(Change detection data)
╭──

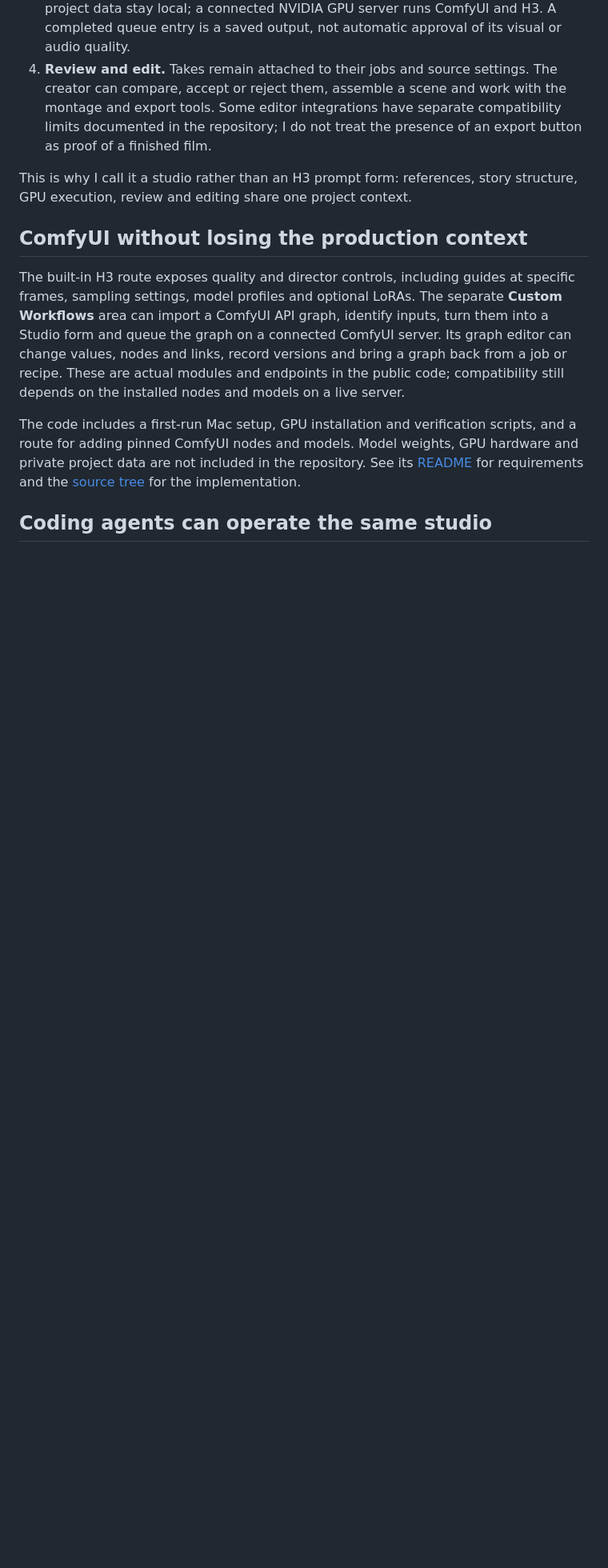
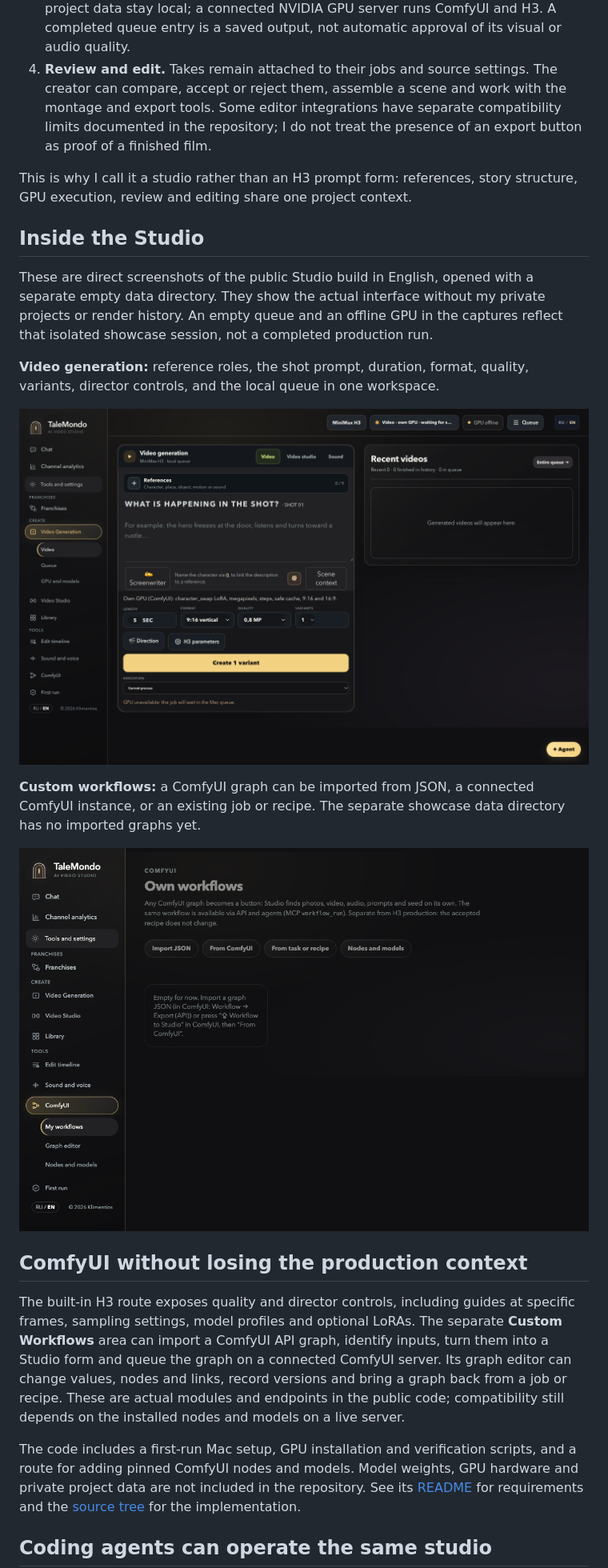
Before and after one commit to Klimentios/Klimentios, a Markdown page: writing/talemondo-studio.md, the part around the change. Shown at 80% size. GitHub-like rendering; pictures changed too: writing/media/talemondo/studio-custom-workflows.png (added), writing/media/talemondo/studio-video-generation.png (added); blank space fills up the shorter version.

Commit message:
Add real English Studio interface screenshots

```diff
--- a/writing/talemondo-studio.md
+++ b/writing/talemondo-studio.md
@@ -14,6 +14,18 @@ I built TaleMondo Studio because a video model is only one part of making a scen
 4. **Review and edit.** Takes remain attached to their jobs and source settings. The creator can compare, accept or reject them, assemble a scene and work with the montage and export tools. Some editor integrations have separate compatibility limits documented in the repository; I do not treat the presence of an export button as proof of a finished film.
 
 This is why I call it a studio rather than an H3 prompt form: references, story structure, GPU execution, review and editing share one project context.
+
+## Inside the Studio
+
+These are direct screenshots of the public Studio build in English, opened with a separate empty data directory. They show the actual interface without my private projects or render history. An empty queue and an offline GPU in the captures reflect that isolated showcase session, not a completed production run.
+
+**Video generation:** reference roles, the shot prompt, duration, format, quality, variants, director controls, and the local queue in one workspace.
+
+![TaleMondo Studio video generation workspace in English](media/talemondo/studio-video-generation.png)
+
+**Custom workflows:** a ComfyUI graph can be imported from JSON, a connected ComfyUI instance, or an existing job or recipe. The separate showcase data directory has no imported graphs yet.
+
+![TaleMondo Studio custom ComfyUI workflows page in English](media/talemondo/studio-custom-workflows.png)
 
 ## ComfyUI without losing the production context
 
```
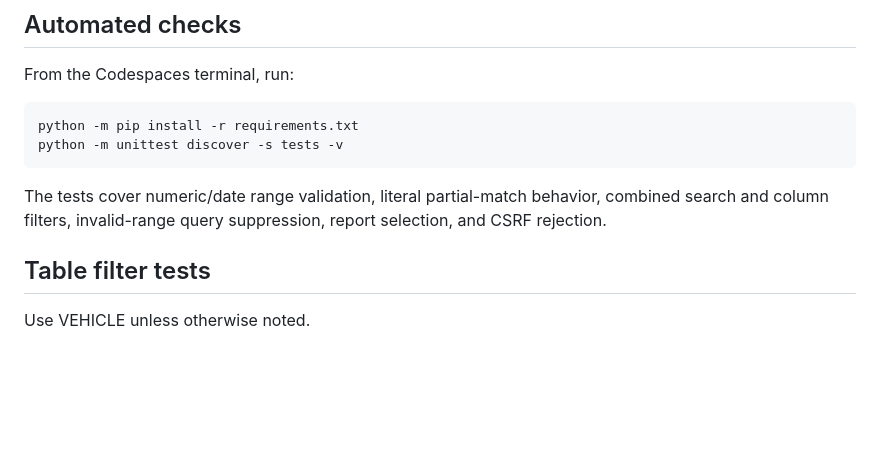
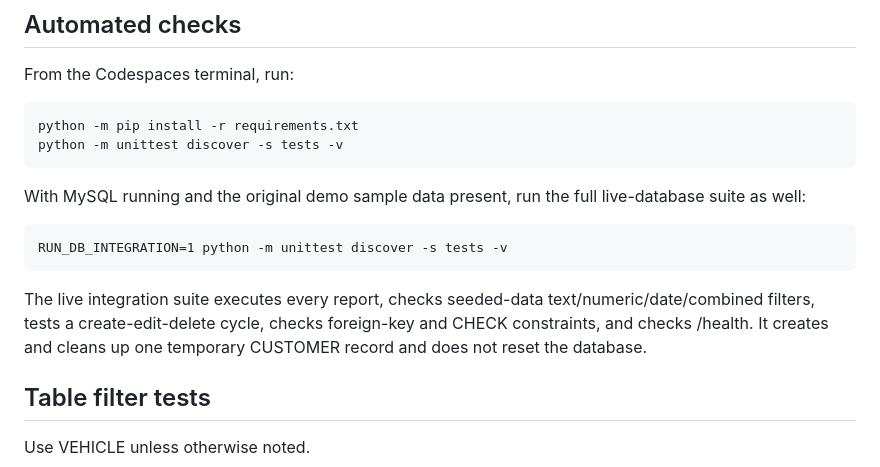
Before and after one commit to SourishHere/dbms---workbench, a Markdown page: TESTING_CHECKLIST.md, the part around the change. GitHub-like rendering; blank space fills up the shorter version.

Commit message:
Clarify how to run live MySQL verification safely

```diff
--- a/TESTING_CHECKLIST.md
+++ b/TESTING_CHECKLIST.md
@@ -9,7 +9,11 @@ From the Codespaces terminal, run:
     python -m pip install -r requirements.txt
     python -m unittest discover -s tests -v
 
-The tests cover numeric/date range validation, literal partial-match behavior, combined search and column filters, invalid-range query suppression, report selection, and CSRF rejection.
+With MySQL running and the original demo sample data present, run the full live-database suite as well:
+
+    RUN_DB_INTEGRATION=1 python -m unittest discover -s tests -v
+
+The live integration suite executes every report, checks seeded-data text/numeric/date/combined filters, tests a create-edit-delete cycle, checks foreign-key and CHECK constraints, and checks /health. It creates and cleans up one temporary CUSTOMER record and does not reset the database.
 
 ## Table filter tests
 
```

╰──

What needs to be done - Tally the lines above that include "tests", and reply with only the tally.

Answer to this problem - 5